WORK TO BE COMPLETED.
Work out the count of lines in the material where the string "spec" shows up, and reply with it alone.

EXERCISE DATA.
--------

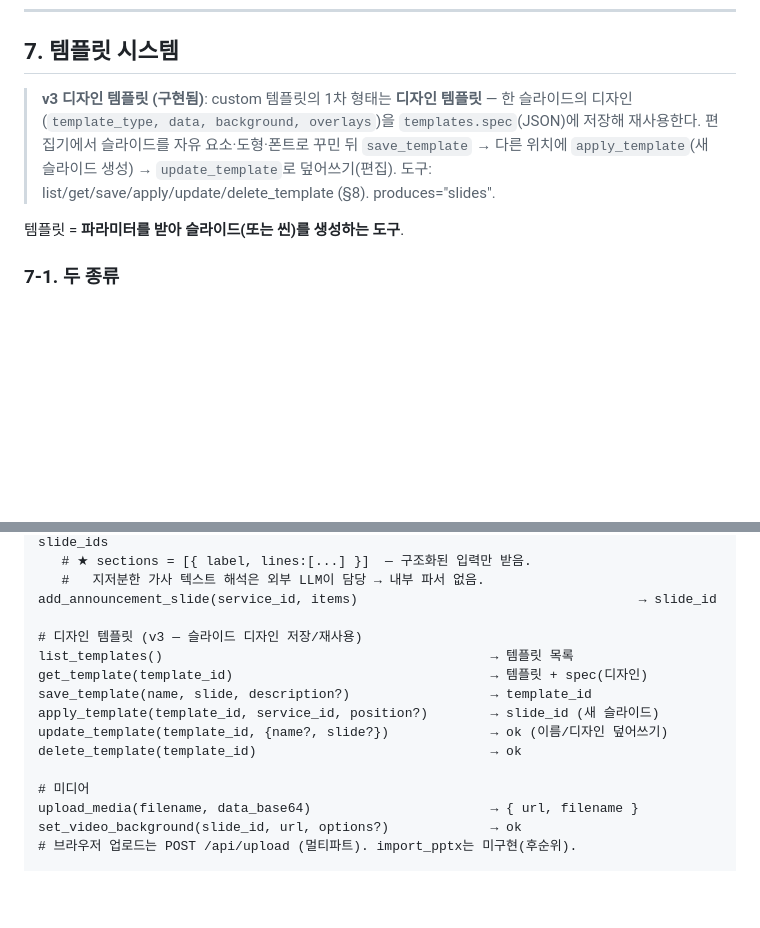
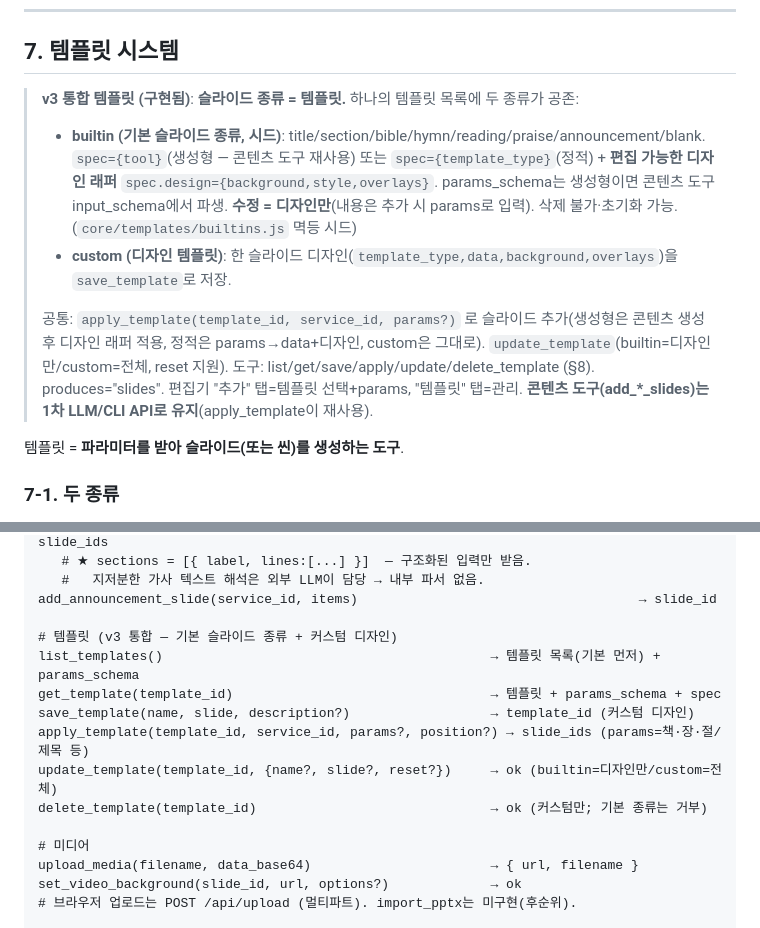
Before and after one commit to jyub86/lyra, a Markdown page: CLAUDE.md, 2 parts joined by grey strips. Rendered like a GitHub page; blank space fills up the shorter version.

Commit message:
docs: CLAUDE.md §7/§8 — unified template model (slide kinds = templates) (U3)
§7: built-in slide kinds are templates (generator via content tool, or static;
editable design wrapper, design-only edit, seeded, non-deletable) alongside
custom design templates; apply_template(params). §8: updated template tool
signatures (apply with params, update with reset, delete custom-only).

Smoke/regression verified: 39 tools; export/import intact; apply built-in
(generator + static) and custom; built-ins-first ordering; custom delete.

Co-Authored-By: Claude Opus 4.8 (1M context) <noreply@anthropic.com>
Claude-Session: https://claude.ai/code/session_01Vycev4XVpjTLkRuc4Tdd8d

```diff
--- a/CLAUDE.md
+++ b/CLAUDE.md
@@ -329,10 +329,17 @@ overlays 레이어는 **자유 요소(text box / shape / image)** 다. 편집기
 
 ## 7. 템플릿 시스템
 
-> **v3 디자인 템플릿 (구현됨)**: custom 템플릿의 1차 형태는 **디자인 템플릿** — 한 슬라이드의 디자인
-> (`template_type, data, background, overlays`)을 `templates.spec`(JSON)에 저장해 재사용한다. 편집기에서
-> 슬라이드를 자유 요소·도형·폰트로 꾸민 뒤 `save_template` → 다른 위치에 `apply_template`(새 슬라이드 생성) →
-> `update_template`로 덮어쓰기(편집). 도구: list/get/save/apply/update/delete_template (§8). produces="slides".
+> **v3 통합 템플릿 (구현됨)**: **슬라이드 종류 = 템플릿.** 하나의 템플릿 목록에 두 종류가 공존:
+> - **builtin (기본 슬라이드 종류, 시드)**: title/section/bible/hymn/reading/praise/announcement/blank.
+>   `spec={tool}`(생성형 — 콘텐츠 도구 재사용) 또는 `spec={template_type}`(정적) + **편집 가능한 디자인 래퍼**
+>   `spec.design={background,style,overlays}`. params_schema는 생성형이면 콘텐츠 도구 input_schema에서 파생.
+>   **수정 = 디자인만**(내용은 추가 시 params로 입력). 삭제 불가·초기화 가능. (`core/templates/builtins.js` 멱등 시드)
+> - **custom (디자인 템플릿)**: 한 슬라이드 디자인(`template_type,data,background,overlays`)을 `save_template`로 저장.
+>
+> 공통: `apply_template(template_id, service_id, params?)` 로 슬라이드 추가(생성형은 콘텐츠 생성 후 디자인 래퍼 적용,
+> 정적은 params→data+디자인, custom은 그대로). `update_template`(builtin=디자인만/custom=전체, reset 지원).
+> 도구: list/get/save/apply/update/delete_template (§8). produces="slides". 편집기 "추가" 탭=템플릿 선택+params,
+> "템플릿" 탭=관리. **콘텐츠 도구(add_*_slides)는 1차 LLM/CLI API로 유지**(apply_template이 재사용).
 
 템플릿 = **파라미터를 받아 슬라이드(또는 씬)를 생성하는 도구**.
 
@@ -458,13 +465,13 @@ add_praise_slides(service_id, title, sections, lines_per_slide?)             →
    #   지저분한 가사 텍스트 해석은 외부 LLM이 담당 → 내부 파서 없음.
 add_announcement_slide(service_id, items)                                    → slide_id
 
-# 디자인 템플릿 (v3 — 슬라이드 디자인 저장/재사용)
-list_templates()                                          → 템플릿 목록
-get_template(template_id)                                 → 템플릿 + spec(디자인)
-save_template(name, slide, description?)                  → template_id
-apply_template(template_id, service_id, position?)        → slide_id (새 슬라이드)
-update_template(template_id, {name?, slide?})             → ok (이름/디자인 덮어쓰기)
-delete_template(template_id)                              → ok
+# 템플릿 (v3 통합 — 기본 슬라이드 종류 + 커스텀 디자인)
+list_templates()                                          → 템플릿 목록(기본 먼저) + params_schema
+get_template(template_id)                                 → 템플릿 + params_schema + spec
+save_template(name, slide, description?)                  → template_id (커스텀 디자인)
+apply_template(template_id, service_id, params?, position?) → slide_ids (params=책·장·절/제목 등)
+update_template(template_id, {name?, slide?, reset?})     → ok (builtin=디자인만/custom=전체)
+delete_template(template_id)                              → ok (커스텀만; 기본 종류는 거부)
 
 # 미디어
 upload_media(filename, data_base64)                       → { url, filename }
```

--------

WRITTEN ANSWER.
5